Tomato hornworms


Material Information

Tomato hornworms
Physical Description:
Benson, Mary F
United States -- Bureau of Entomology and Plant Quarantine
Bureau of Entomology and Plant Quarantine, U.S. Dept. of Agriculture ( Washington, D.C. )
Publication Date:

Record Information

Rights Management:
All applicable rights reserved by the source institution and holding location.
Resource Identifier:
aleph - 030255613
oclc - 86173760
System ID:

Full Text


a, Moth (or adult) with wings spread; b, egg; c, larva, dark form;
d, pupa (or resting stage); e, larva of the other species, light
form. (a about three-fourths natural size; b about 4 times
natural size; c, d, and e about one-half natural size.)

(See other side for life history and control)

Bureauof Ent.mnlov and Plant Quranine Picture Sheet No. 1
L'ntcJd Ste.t D.parmcnt r Agricultre cture e t o.


TOMATO ITORNWORMS 3 1262 09082 4839
( I',',,t,,p,',,e,' spp.)
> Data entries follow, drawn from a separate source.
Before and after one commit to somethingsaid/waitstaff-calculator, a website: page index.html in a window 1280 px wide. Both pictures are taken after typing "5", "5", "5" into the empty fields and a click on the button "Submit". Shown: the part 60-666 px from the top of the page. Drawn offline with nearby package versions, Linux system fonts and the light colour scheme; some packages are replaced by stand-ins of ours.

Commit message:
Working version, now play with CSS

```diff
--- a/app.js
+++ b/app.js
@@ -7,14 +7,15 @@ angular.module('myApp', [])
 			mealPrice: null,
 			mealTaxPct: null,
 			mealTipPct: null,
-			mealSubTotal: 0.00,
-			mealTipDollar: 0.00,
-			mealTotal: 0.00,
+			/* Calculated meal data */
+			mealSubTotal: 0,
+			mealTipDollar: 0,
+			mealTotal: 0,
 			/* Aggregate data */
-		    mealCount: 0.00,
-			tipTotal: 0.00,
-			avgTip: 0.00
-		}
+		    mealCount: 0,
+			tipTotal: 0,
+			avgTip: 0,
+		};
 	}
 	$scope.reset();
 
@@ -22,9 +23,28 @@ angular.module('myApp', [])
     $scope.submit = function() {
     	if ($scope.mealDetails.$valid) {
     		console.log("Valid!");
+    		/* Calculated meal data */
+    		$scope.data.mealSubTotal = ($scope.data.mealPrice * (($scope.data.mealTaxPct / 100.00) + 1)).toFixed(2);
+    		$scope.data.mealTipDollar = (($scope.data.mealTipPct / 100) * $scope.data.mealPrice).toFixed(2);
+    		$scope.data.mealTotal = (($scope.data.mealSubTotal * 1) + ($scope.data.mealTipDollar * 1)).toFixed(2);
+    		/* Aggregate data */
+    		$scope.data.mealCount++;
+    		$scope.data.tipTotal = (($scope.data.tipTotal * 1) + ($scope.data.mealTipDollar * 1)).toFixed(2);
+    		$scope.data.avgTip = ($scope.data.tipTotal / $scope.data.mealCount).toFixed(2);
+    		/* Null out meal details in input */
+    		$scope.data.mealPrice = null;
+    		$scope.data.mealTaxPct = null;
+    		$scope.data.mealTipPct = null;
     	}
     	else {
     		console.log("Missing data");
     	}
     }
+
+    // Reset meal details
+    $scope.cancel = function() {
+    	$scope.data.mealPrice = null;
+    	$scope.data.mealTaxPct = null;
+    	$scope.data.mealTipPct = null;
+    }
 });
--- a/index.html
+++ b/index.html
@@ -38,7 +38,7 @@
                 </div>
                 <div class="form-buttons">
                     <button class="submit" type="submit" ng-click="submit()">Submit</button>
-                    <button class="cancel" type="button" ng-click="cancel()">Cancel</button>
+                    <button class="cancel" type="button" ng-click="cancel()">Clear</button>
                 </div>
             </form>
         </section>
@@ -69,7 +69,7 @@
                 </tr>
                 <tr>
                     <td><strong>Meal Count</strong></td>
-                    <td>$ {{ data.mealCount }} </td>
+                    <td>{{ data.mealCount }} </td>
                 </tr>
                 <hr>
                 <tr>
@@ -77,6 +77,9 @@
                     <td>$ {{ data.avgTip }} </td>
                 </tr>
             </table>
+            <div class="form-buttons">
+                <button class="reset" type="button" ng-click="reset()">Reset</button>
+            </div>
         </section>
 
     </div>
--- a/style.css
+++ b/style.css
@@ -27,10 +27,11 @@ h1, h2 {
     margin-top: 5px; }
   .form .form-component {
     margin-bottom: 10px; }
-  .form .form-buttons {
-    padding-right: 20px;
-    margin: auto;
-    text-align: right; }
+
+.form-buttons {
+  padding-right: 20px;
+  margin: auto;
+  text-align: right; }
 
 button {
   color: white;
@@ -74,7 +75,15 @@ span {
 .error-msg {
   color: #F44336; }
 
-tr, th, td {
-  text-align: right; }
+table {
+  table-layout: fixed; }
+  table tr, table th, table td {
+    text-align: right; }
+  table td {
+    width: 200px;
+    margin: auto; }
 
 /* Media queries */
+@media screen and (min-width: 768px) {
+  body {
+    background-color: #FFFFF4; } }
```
Life 1History
The eggs of tomato hornworms are laid on the under side of the
leaves. These eggs hatch in from 6 to 8 days. The resulting larvae
feed on the leaves and sometimes on the fruits. The larva reaches
full growth in 3 or 4 weeks, during which time it passes through
five or six stages, or instars. The full-grown larva then burrows
several inches into the ground and changes to a pupa, or resting
stage. The pupa may remain in the soil all winter and transform
to the moth stage in the spring, or, if weather conditions are suit-
able, the moth may emerge from the pupa after the expiration of
from 2 to 4 weeks. In any event, the emerging moth makes its way
to the soil surface and deposits eggs on tomato plants for the next
brood of hornworms.


Hand-pick the hornworms from infested plants in gardens or
small fields.
There is no entirely satisfactory method for the control of to-
mato hornworms in large fields. Dusting the tomato plants with a
mixture composed of equal parts of calcium arsenate and hydrated
lime will prevent damage to some extent. The dust mixture should
be applied directly to all parts of the plants. The treatments should
begin early in the season and be repeated at weekly or 10-day inter-
vals until the earliest formed fruits on the plants are about half
Caution: Do not apply calcium arsenate, or any other insecticide
that may leave a harmful residue, to tomato plants after the earliest
formed fruits are approximately half grown, unless it is known defi-
nitely that washing or wiping will remove all harmful residues from
the fruit before it is marketed or consumed.

.Jun l""it7 I'. S. Government Printing Office
For sai1 ihy the ti i-'riiteliidenlt of Doculmenlts, Washington, D. C.-Price 5 cents